Understanding Lucid Dreaming
by David L. Kahn
Whether we remember or not, we all have several dreams each night. Isn’t it a shame that most people simply “misplace” this part of their lives? If you had an extra few hours during the day, I’m sure you would put that time to good use. You are no less alive during the night, and in fact your ability to tap into your creative or problem-solving skills may be at their best while your body takes some time off.
Take a few moments and imagine yourself in the following environment. You have a bit of spare time, perhaps a few minutes or maybe up to forty-five minutes or longer. There is no work to be done. Your office, bills, and household obligations are not accessible to you. You have no cell phone, computer or other means of communication with anyone other yourself (the characters in your dream being aspects of your own personality). Nothing physical in this environment can be taken with you. There are no consequences for your actions. The laws of physics do not exist. Anything you want is yours for the taking. No stress, no obligations. Freedom.
When you awaken from an experience of freedom and joy, your day naturally moves in a more positive direction. The exhilarating feelings from a lucid dream can last for hours, or even days. There is one thing that you can (and do) take with your from your dreams whether you recall them or not, and that is the emotions tied in with them. Ideas and creativity also may be taken from dreams. Wouldn’t it be nice to take a problem that’s been bothering you for some time and wake up with the answer? What better time or place to work out your struggles? The term “sleep on it” is more than just a figure of speech. It is a process of bringing resolution to your life’s issues.

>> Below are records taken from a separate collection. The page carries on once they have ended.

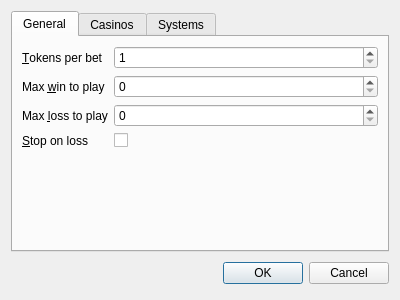
martin-kudlicka/roulette-bot, file source/settingsdialog.ui: the form before one commit.
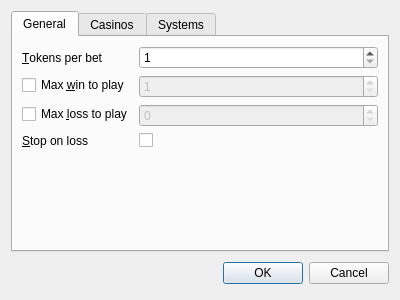
The form after the commit.

Commit message: + enable/disable max win/loss to play * minimum win to play set to 1

The edit to the form file:
```diff
--- a/source/settingsdialog.ui
+++ b/source/settingsdialog.ui
@@ -44,18 +44,12 @@
          </property>
         </widget>
        </item>
-       <item row="2" column="0">
-        <widget class="QLabel" name="label_2">
-         <property name="text">
-          <string>Max &amp;loss to play</string>
-         </property>
-         <property name="buddy">
-          <cstring>qsbMaxLossToPlay</cstring>
-         </property>
-        </widget>
-       </item>
        <item row="2" column="1">
-        <widget class="QSpinBox" name="qsbMaxLossToPlay"/>
+        <widget class="QSpinBox" name="qsbMaxLossToPlay">
+         <property name="enabled">
+          <bool>false</bool>
+         </property>
+        </widget>
        </item>
        <item row="3" column="0">
         <widget class="QLabel" name="label_3">
@@ -74,18 +68,29 @@
          </property>
         </widget>
        </item>
+       <item row="1" column="1">
+        <widget class="QSpinBox" name="qsbMaxWinToPlay">
+         <property name="enabled">
+          <bool>false</bool>
+         </property>
+         <property name="minimum">
+          <number>1</number>
+         </property>
+        </widget>
+       </item>
        <item row="1" column="0">
-        <widget class="QLabel" name="label_4">
+        <widget class="QCheckBox" name="qcbMaxWinToPlay">
          <property name="text">
           <string>Max &amp;win to play</string>
          </property>
-         <property name="buddy">
-          <cstring>qsbMaxWinToPlay</cstring>
-         </property>
         </widget>
        </item>
-       <item row="1" column="1">
-        <widget class="QSpinBox" name="qsbMaxWinToPlay"/>
+       <item row="2" column="0">
+        <widget class="QCheckBox" name="qcbMaxLossToPlay">
+         <property name="text">
+          <string>Max &amp;loss to play</string>
+         </property>
+        </widget>
        </item>
       </layout>
      </widget>
```
The commit also changes 5 other files.
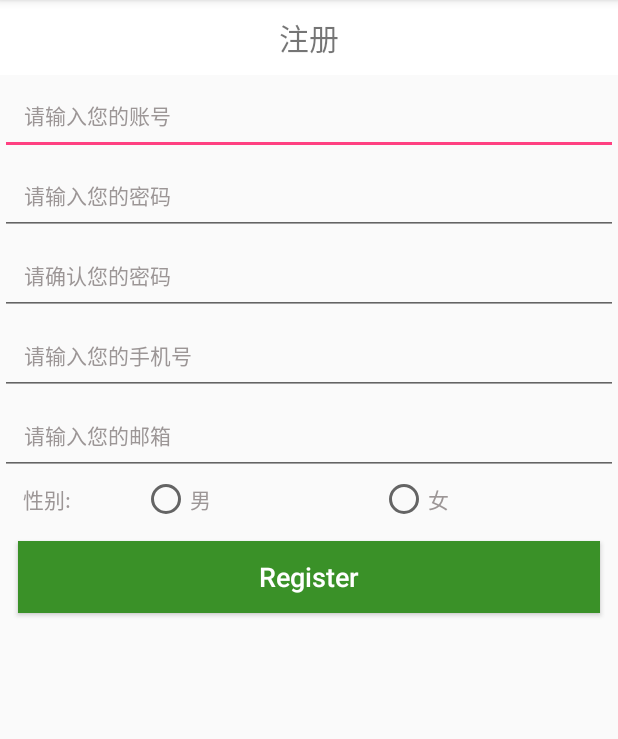
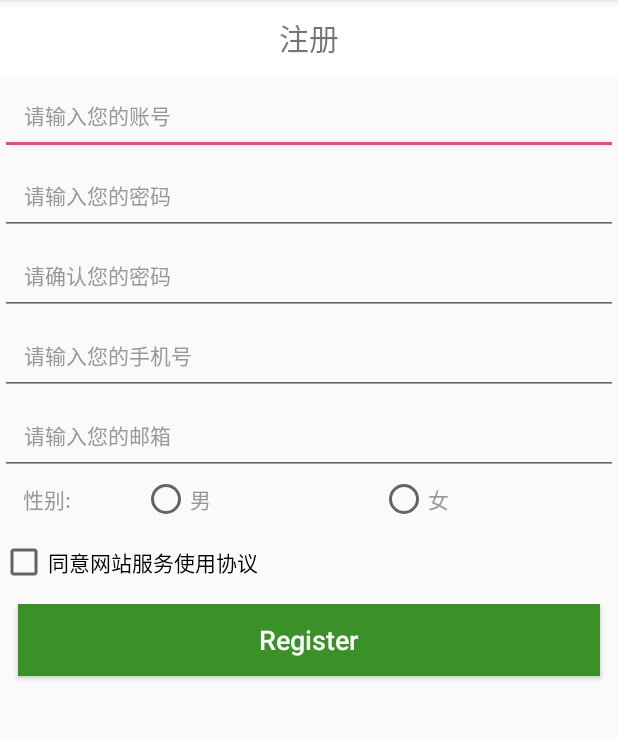
Before and after one commit to zyc2621854/myMenuTest, an Android app: the RegisterActivity screen opened directly, with no data from a screen before it, after a tap on "Register", on a phone screen of 412 x 824 dp, the part 84-823 px from its top. Run offline under Robolectric (Android 15) with nearby library versions, the phone set to English and light mode, and no system bars; 1 statement that could not run was skipped.

Commit message:
添加checkBox

```diff
--- a/app/src/main/java/android/kanzz/com/mymenutest/RegisterActivity.java
+++ b/app/src/main/java/android/kanzz/com/mymenutest/RegisterActivity.java
@@ -5,6 +5,8 @@ import android.support.v7.app.AppCompatActivity;
 import android.os.Bundle;
 import android.view.View;
 import android.widget.Button;
+import android.widget.CheckBox;
+import android.widget.CompoundButton;
 import android.widget.EditText;
 import android.widget.RadioButton;
 import android.widget.RadioGroup;
@@ -23,7 +25,11 @@ public class RegisterActivity extends BaseActivity implements View.OnClickListen
     private RadioGroup sexRadioGroup;
     private RadioButton sexRadioButton1;
     private RadioButton sexRadioButton2;
+    private CheckBox allowCheckBox;
+    private Boolean isAllowRegister;
     private Boolean isMale;
+
+
     private void initView(){
         usernameEdit=(EditText)findViewById(R.id.register_et_username);
         passwordEdit1=(EditText)findViewById(R.id.register_et_password_1);
@@ -33,6 +39,11 @@ public class RegisterActivity extends BaseActivity implements View.OnClickListen
         registerButton=(Button)findViewById(R.id.register_button_1);
         registerButton.setOnClickListener(this);
         sexRadioGroup=(RadioGroup)findViewById(R.id.sex_radioGroup);
+        sexRadioButton1=(RadioButton)findViewById(R.id.male_radioButton);
+        sexRadioButton2=(RadioButton)findViewById(R.id.female_radioButton);
+        allowCheckBox=(CheckBox)findViewById(R.id.allow_checkBox);
+        isAllowRegister=false;
+
         sexRadioGroup.setOnCheckedChangeListener(new RadioGroup.OnCheckedChangeListener() {
             @Override
             public void onCheckedChanged(RadioGroup group, int checkedId) {
@@ -43,8 +54,15 @@ public class RegisterActivity extends BaseActivity implements View.OnClickListen
                 }
             }
         });
-        sexRadioButton1=(RadioButton)findViewById(R.id.male_radioButton);
-        sexRadioButton2=(RadioButton)findViewById(R.id.female_radioButton);
+
+        allowCheckBox.setOnCheckedChangeListener(new CompoundButton.OnCheckedChangeListener() {
+            @Override
+            public void onCheckedChanged(CompoundButton buttonView, boolean isChecked) {
+                if(isChecked==true)
+                    isAllowRegister=true;
+            }
+        });
+
     }
 
     @Override
@@ -60,6 +78,7 @@ public class RegisterActivity extends BaseActivity implements View.OnClickListen
     public void onClick(View v){
         switch (v.getId()){
             case R.id.register_button_1:
+                if(isAllowRegister){
                 User2 user=new User2();
                 user.setAccount(usernameEdit.getText().toString());
                 user.setPassword(passwordEdit1.getText().toString());
@@ -75,7 +94,8 @@ public class RegisterActivity extends BaseActivity implements View.OnClickListen
                             ShowToast("创建数据失败："+e.getMessage());
                         }
                     }
-                });
+                });}
+                else ShowToast("您尚未同意条款");
                 break;
                 default:break;
         }
--- a/app/src/main/res/layout/activity_register.xml
+++ b/app/src/main/res/layout/activity_register.xml
@@ -96,6 +96,17 @@
                 android:textColor="@color/Gray"
                 android:textStyle="normal"/>
         </RadioGroup>
+        <RelativeLayout
+            android:layout_width="match_parent"
+            android:layout_height="wrap_content"
+            android:paddingTop="10dp">
+            <CheckBox
+                android:id="@+id/allow_checkBox"
+                android:layout_alignParentLeft="true"
+                android:layout_width="wrap_content"
+                android:layout_height="wrap_content"
+                android:text="同意网站服务使用协议"/>
+        </RelativeLayout>
         <Button
             android:id="@+id/register_button_1"
             style="@style/base_button"
```
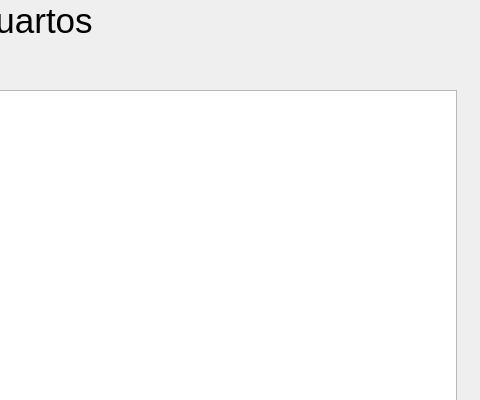
ViniiGabriel/hotelQT, file colaboradores/listaquartos.ui: the form before one commit; both pictures show x 184 to 664 and y 0 to 400 of the 664 by 525 pixel window.
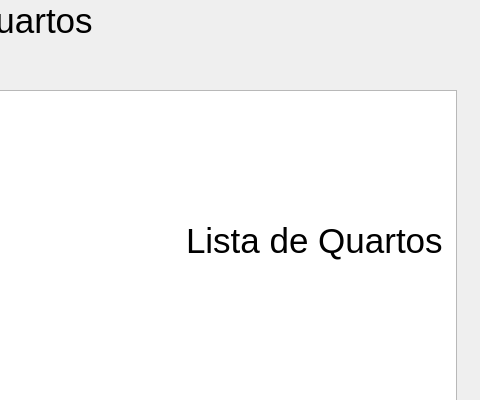
The form after the commit.

Diff of the .ui file:
```diff
--- a/colaboradores/listaquartos.ui
+++ b/colaboradores/listaquartos.ui
@@ -70,7 +70,7 @@
     </rect>
    </property>
   </widget>
-  <widget class="QWidget" name="">
+  <widget class="QWidget" name="layoutWidget">
    <property name="geometry">
     <rect>
      <x>20</x>
@@ -96,6 +96,24 @@
     </item>
    </layout>
   </widget>
+  <widget class="QLabel" name="label_2">
+   <property name="geometry">
+    <rect>
+     <x>370</x>
+     <y>220</y>
+     <width>281</width>
+     <height>41</height>
+    </rect>
+   </property>
+   <property name="font">
+    <font>
+     <pointsize>26</pointsize>
+    </font>
+   </property>
+   <property name="text">
+    <string>Lista de Quartos</string>
+   </property>
+  </widget>
  </widget>
  <resources/>
  <connections>
```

As you continue to imagine what you might do with the entire universe at your disposal, it probably isn’t too hard to understand at least some of the benefits of lucid dreaming. The question you are probably asking yourself at this point is, “How do you do it?” Like most questions, there is more than one answer ranging from simple to long-term commitment. I’ll focus on the simple. I have little doubt that once you experience one lucid dream, you’ll want to experience more and therefore will look to find additional books and articles on the subject to further your abilities.
Take an interest in lucid dreams. Yep, it can be as simple as that. If you read about them, you are much more likely to succeed. Spontaneous lucid dreams commonly occur after a person has read about them. So, head to the library or bookstore and check out some online lucid dreaming resources such as The Lucid Dream Exchange (www.dreaminglucid.com). Reading about other people’s lucid dreams will help to put you in the right frame of mind. Consider doing your reading before bed.
Think about what you want to do if and when you have a lucid dream. Imagine yourself flying, asking a dream character what they represent, or asking the dream to provide you with an answer to a problem. Not only do these kinds of thoughts often help to spark a lucid dream, but you are likely to remember your intention when you do have a lucid dream.
Keep a dream journal. Write down your dreams and read through them often. This will help you understand what your own dreams are like. With that knowledge, you are more likely to recognize a dream while you are still in it. You may also see patterns over time, such as the same people, places or situations showing up in your dreams in a short period of time. If, for example, your uncle Bob has shown up in your dreams a couple of times this past week, take note of that. The next time that you see Uncle Bob you may question if this is the real one or a dream version.
Have patience. Impatience will hinder your ability to achieve your goal. Keep your intention firm, but allow yourself the luxury of no-pressure. Most people that intend to have a lucid dream eventually do, but the timeframe can vary significantly.
David L. Kahn is author of A Dream Come True: Simple Techniques for Dream Interpretation and Precognitive Dream Recognition (Cosimo, 2007) and columnist for The Lucid Dream Exchange. He is a member of the International Association for the Study of Dreams (IASD) and the World Dreams Peace Bridge, and was a presenter at the 2007 IASD PsiberDreaming conference. His website is www.dreamingtrue.com.